Date of Award
Union College Only
Bachelor of Science
Excellent general discussions of the earlier literature concerning the rival crystallization and colloid theories as applied to the setting and hardening of Portland cement are found in Bogue (4, 5), Kuhl (21), and Lea and Desch (24). These authors, along with Steinour (41), have tried to resolve these apparently conflicting hypotheses in the light of more recent investigations and have clearly outlined those areas of conflict which need further clarification through continued research. Recent work by Hedin (16) has shown that when ion concentrations and ion activities in solution are changed by the addition, for example, of gypsum, a sufficiently high aluminate-ion concentration can be attained so that free silicic acid is coagulated. Through coagulation, the concentration of the calcium silicate in solution is kept very low. This suggests that lime may be absorbed by silica gel after which chemical reaction can take place. As reported by Steinour (41), Maffei showed that Freundlich and Langmuir isotherms vary in such a way that this process may be assumed to take place. Silica solutions with absorbed lime have shown no initial electron diffraction pattern attributable to crystalline products, but they soon give such products. Work such as this suggests that hydration passes through a colloidal-amorphous state which soon becomes a highly dispersed crystalline state. It has been shown, by the way, (of Steinour) that the gelatinous hydrated calcium silicate gel.

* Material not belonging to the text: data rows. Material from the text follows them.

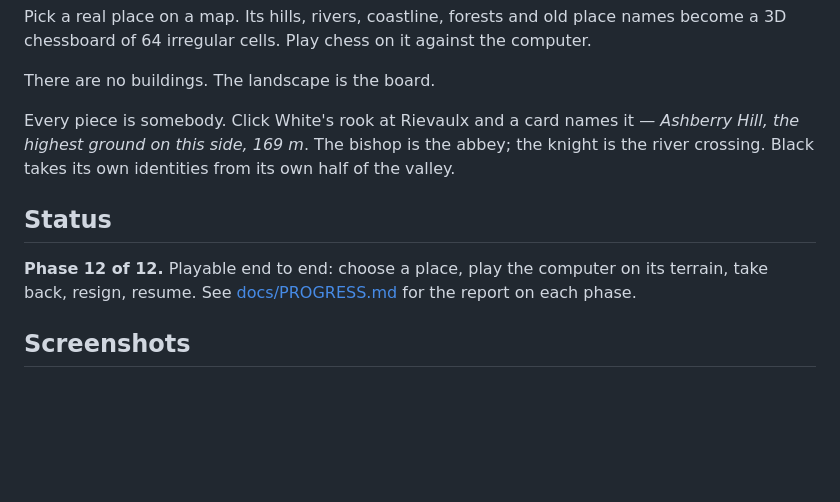
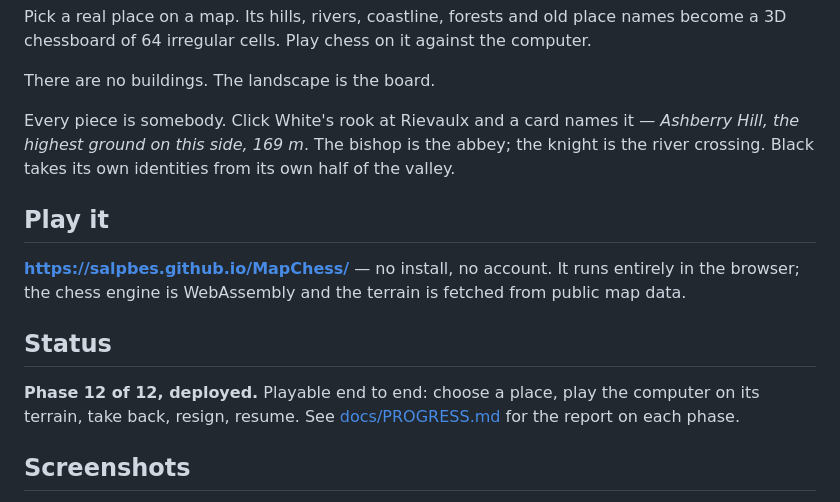
Before and after one commit to salpbes/MapChess, a Markdown page: README.md, the part around the change. Drawn GitHub-style; blank space fills up the shorter version.

```diff
--- a/README.md
+++ b/README.md
@@ -6,9 +6,13 @@ There are no buildings. The landscape is the board.
 
 Every piece is somebody. Click White's rook at Rievaulx and a card names it — _Ashberry Hill, the highest ground on this side, 169 m_. The bishop is the abbey; the knight is the river crossing. Black takes its own identities from its own half of the valley.
 
+## Play it
+
+**<https://salpbes.github.io/MapChess/>** — no install, no account. It runs entirely in the browser; the chess engine is WebAssembly and the terrain is fetched from public map data.
+
 ## Status
 
-**Phase 12 of 12.** Playable end to end: choose a place, play the computer on its terrain, take back, resign, resume. See [docs/PROGRESS.md](docs/PROGRESS.md) for the report on each phase.
+**Phase 12 of 12, deployed.** Playable end to end: choose a place, play the computer on its terrain, take back, resign, resume. See [docs/PROGRESS.md](docs/PROGRESS.md) for the report on each phase.
 
 ## Screenshots
 
```
Also changed, not shown: docs/DECISIONS.md (+16 -0 lines), docs/PROGRESS.md (+71 -10 lines).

These experimental results again suggest the application of the Haber theory to Portland cement.
Day, Eugene D., "Some colloidal aspects of Portland cement" (1949). Honors Theses. 1756.